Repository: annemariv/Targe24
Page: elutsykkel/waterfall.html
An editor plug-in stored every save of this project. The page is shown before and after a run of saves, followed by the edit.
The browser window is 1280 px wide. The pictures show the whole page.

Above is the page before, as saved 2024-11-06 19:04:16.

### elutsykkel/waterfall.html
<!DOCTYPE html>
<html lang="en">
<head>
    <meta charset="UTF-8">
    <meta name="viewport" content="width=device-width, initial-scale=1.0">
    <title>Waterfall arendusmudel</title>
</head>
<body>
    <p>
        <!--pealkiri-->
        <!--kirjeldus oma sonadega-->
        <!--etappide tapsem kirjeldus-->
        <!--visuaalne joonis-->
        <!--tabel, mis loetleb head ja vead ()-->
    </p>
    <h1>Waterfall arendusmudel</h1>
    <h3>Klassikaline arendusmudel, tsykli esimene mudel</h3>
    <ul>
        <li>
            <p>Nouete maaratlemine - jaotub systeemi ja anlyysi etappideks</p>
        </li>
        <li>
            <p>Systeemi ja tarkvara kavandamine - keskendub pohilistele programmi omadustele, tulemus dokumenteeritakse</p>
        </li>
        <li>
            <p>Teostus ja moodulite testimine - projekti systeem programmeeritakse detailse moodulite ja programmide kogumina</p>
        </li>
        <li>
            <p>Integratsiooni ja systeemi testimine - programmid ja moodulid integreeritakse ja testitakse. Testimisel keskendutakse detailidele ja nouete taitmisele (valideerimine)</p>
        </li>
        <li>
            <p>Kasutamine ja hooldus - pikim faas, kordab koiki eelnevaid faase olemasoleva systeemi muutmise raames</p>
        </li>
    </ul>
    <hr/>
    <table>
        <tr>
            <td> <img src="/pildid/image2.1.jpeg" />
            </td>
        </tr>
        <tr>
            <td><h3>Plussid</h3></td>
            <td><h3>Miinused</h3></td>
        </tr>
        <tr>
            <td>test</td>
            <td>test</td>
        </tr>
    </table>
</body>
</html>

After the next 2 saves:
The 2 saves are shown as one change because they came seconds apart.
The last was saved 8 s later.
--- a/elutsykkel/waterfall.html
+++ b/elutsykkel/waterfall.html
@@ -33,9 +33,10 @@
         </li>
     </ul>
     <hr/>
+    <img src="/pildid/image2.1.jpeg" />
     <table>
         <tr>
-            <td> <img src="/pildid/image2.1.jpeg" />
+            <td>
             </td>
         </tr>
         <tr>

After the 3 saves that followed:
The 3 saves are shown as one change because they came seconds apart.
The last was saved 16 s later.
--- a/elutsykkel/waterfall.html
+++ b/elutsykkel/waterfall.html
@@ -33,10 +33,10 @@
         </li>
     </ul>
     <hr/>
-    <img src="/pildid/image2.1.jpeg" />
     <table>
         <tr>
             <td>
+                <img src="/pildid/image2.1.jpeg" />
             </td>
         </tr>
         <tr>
____________
(Task objective) Copy the whole listing out exactly, so that every line matches what is above.

(Completed exercise)
Repository: annemariv/Targe24
Page: elutsykkel/waterfall.html
An editor plug-in stored every save of this project. The page is shown before and after a run of saves, followed by the edit.
The browser window is 1280 px wide. The pictures show the whole page.

Above is the page before, as saved 2024-11-06 19:04:16.

### elutsykkel/waterfall.html
<!DOCTYPE html>
<html lang="en">
<head>
    <meta charset="UTF-8">
    <meta name="viewport" content="width=device-width, initial-scale=1.0">
    <title>Waterfall arendusmudel</title>
</head>
<body>
    <p>
        <!--pealkiri-->
        <!--kirjeldus oma sonadega-->
        <!--etappide tapsem kirjeldus-->
        <!--visuaalne joonis-->
        <!--tabel, mis loetleb head ja vead ()-->
    </p>
    <h1>Waterfall arendusmudel</h1>
    <h3>Klassikaline arendusmudel, tsykli esimene mudel</h3>
    <ul>
        <li>
            <p>Nouete maaratlemine - jaotub systeemi ja anlyysi etappideks</p>
        </li>
        <li>
            <p>Systeemi ja tarkvara kavandamine - keskendub pohilistele programmi omadustele, tulemus dokumenteeritakse</p>
        </li>
        <li>
            <p>Teostus ja moodulite testimine - projekti systeem programmeeritakse detailse moodulite ja programmide kogumina</p>
        </li>
        <li>
            <p>Integratsiooni ja systeemi testimine - programmid ja moodulid integreeritakse ja testitakse. Testimisel keskendutakse detailidele ja nouete taitmisele (valideerimine)</p>
        </li>
        <li>
            <p>Kasutamine ja hooldus - pikim faas, kordab koiki eelnevaid faase olemasoleva systeemi muutmise raames</p>
        </li>
    </ul>
    <hr/>
    <table>
        <tr>
            <td> <img src="/pildid/image2.1.jpeg" />
            </td>
        </tr>
        <tr>
            <td><h3>Plussid</h3></td>
            <td><h3>Miinused</h3></td>
        </tr>
        <tr>
            <td>test</td>
            <td>test</td>
        </tr>
    </table>
</body>
</html>

After the next 2 saves:
The 2 saves are shown as one change because they came seconds apart.
The last was saved 8 s later.
--- a/elutsykkel/waterfall.html
+++ b/elutsykkel/waterfall.html
@@ -33,9 +33,10 @@
         </li>
     </ul>
     <hr/>
+    <img src="/pildid/image2.1.jpeg" />
     <table>
         <tr>
-            <td> <img src="/pildid/image2.1.jpeg" />
+            <td>
             </td>
         </tr>
         <tr>

After the 3 saves that followed:
The 3 saves are shown as one change because they came seconds apart.
The last was saved 16 s later.
--- a/elutsykkel/waterfall.html
+++ b/elutsykkel/waterfall.html
@@ -33,10 +33,10 @@
         </li>
     </ul>
     <hr/>
-    <img src="/pildid/image2.1.jpeg" />
     <table>
         <tr>
             <td>
+                <img src="/pildid/image2.1.jpeg" />
             </td>
         </tr>
         <tr>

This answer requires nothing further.